What the task requires: Isolate every line in the data with the string "that" and copy it.

Data:

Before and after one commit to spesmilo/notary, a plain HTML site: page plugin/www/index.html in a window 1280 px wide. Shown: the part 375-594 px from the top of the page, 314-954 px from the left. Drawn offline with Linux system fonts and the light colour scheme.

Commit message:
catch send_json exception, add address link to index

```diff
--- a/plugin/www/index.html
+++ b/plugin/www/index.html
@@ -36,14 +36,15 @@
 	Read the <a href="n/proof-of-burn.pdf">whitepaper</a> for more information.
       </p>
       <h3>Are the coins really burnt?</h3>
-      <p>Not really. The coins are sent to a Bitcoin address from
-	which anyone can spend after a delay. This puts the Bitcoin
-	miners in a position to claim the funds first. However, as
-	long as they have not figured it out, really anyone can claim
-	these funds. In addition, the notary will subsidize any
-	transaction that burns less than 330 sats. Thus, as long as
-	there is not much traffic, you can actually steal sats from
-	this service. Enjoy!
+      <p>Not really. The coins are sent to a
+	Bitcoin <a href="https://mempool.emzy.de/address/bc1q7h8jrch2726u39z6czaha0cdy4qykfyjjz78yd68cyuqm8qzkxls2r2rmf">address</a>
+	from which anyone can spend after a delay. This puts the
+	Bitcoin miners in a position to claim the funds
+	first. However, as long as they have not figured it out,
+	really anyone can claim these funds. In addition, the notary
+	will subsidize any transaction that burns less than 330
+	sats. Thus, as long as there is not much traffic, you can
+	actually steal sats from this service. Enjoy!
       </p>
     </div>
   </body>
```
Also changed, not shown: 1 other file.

...

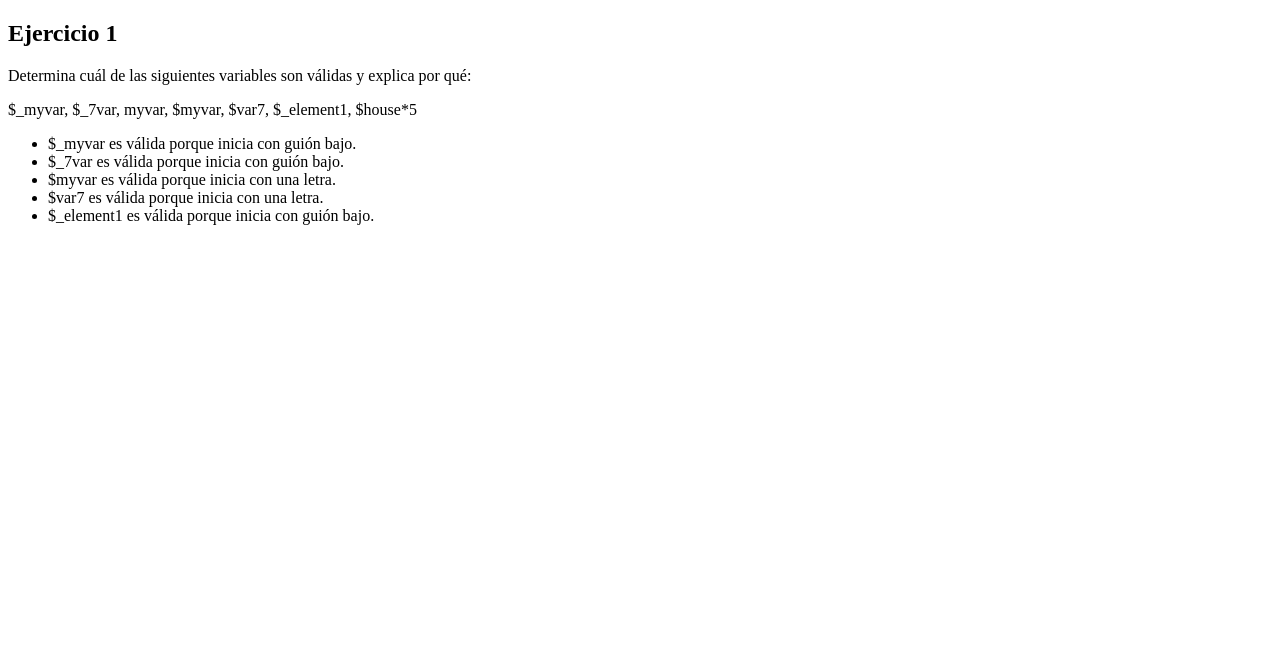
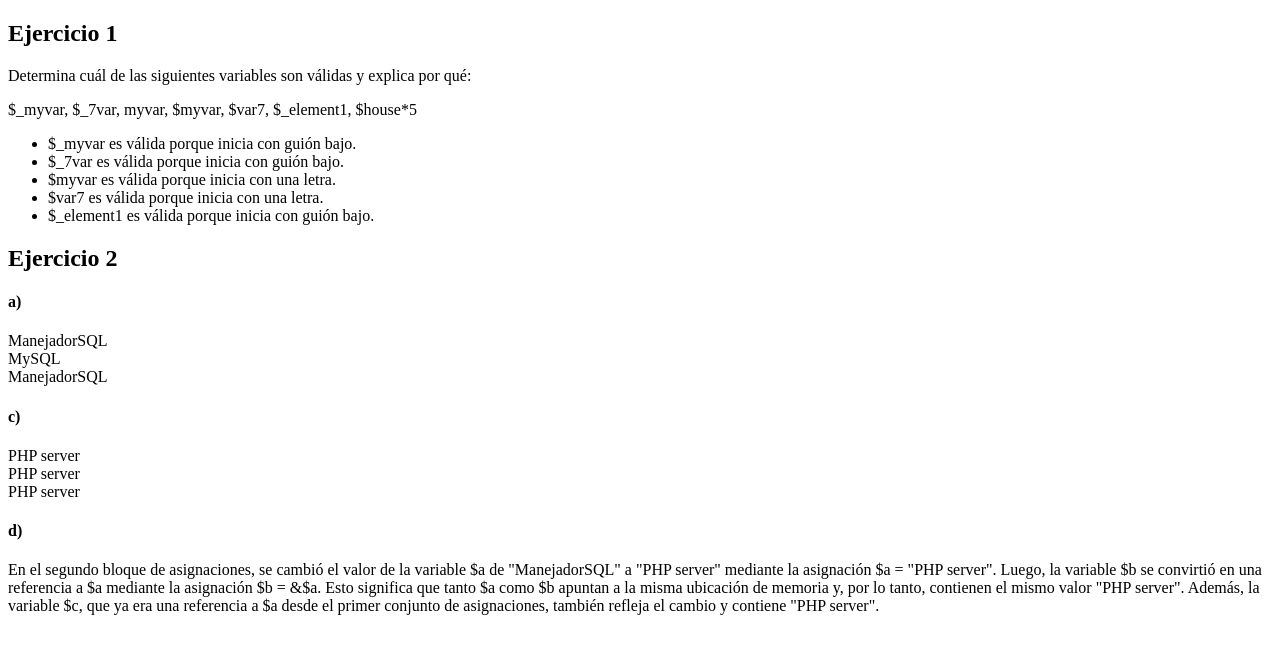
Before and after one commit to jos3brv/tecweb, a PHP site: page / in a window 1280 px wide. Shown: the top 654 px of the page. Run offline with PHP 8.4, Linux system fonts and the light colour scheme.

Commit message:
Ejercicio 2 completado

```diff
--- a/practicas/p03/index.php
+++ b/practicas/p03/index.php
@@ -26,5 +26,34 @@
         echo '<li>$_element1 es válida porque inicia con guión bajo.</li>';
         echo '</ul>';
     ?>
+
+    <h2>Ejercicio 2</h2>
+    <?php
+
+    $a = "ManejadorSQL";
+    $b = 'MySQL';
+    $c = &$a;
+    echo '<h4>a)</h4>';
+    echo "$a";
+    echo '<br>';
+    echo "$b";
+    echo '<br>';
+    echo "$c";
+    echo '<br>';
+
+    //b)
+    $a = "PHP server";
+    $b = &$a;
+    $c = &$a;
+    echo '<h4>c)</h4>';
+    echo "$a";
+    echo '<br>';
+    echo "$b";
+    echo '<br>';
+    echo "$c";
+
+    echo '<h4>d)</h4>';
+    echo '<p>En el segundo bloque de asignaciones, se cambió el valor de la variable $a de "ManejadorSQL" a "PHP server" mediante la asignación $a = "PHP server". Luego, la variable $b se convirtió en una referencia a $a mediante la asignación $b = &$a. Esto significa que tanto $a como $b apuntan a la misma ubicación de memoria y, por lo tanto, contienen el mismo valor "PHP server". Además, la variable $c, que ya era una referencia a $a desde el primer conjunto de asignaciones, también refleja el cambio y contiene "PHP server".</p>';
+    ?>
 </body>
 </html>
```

Exercise output:
-	transaction that burns less than 330 sats. Thus, as long as
+	will subsidize any transaction that burns less than 330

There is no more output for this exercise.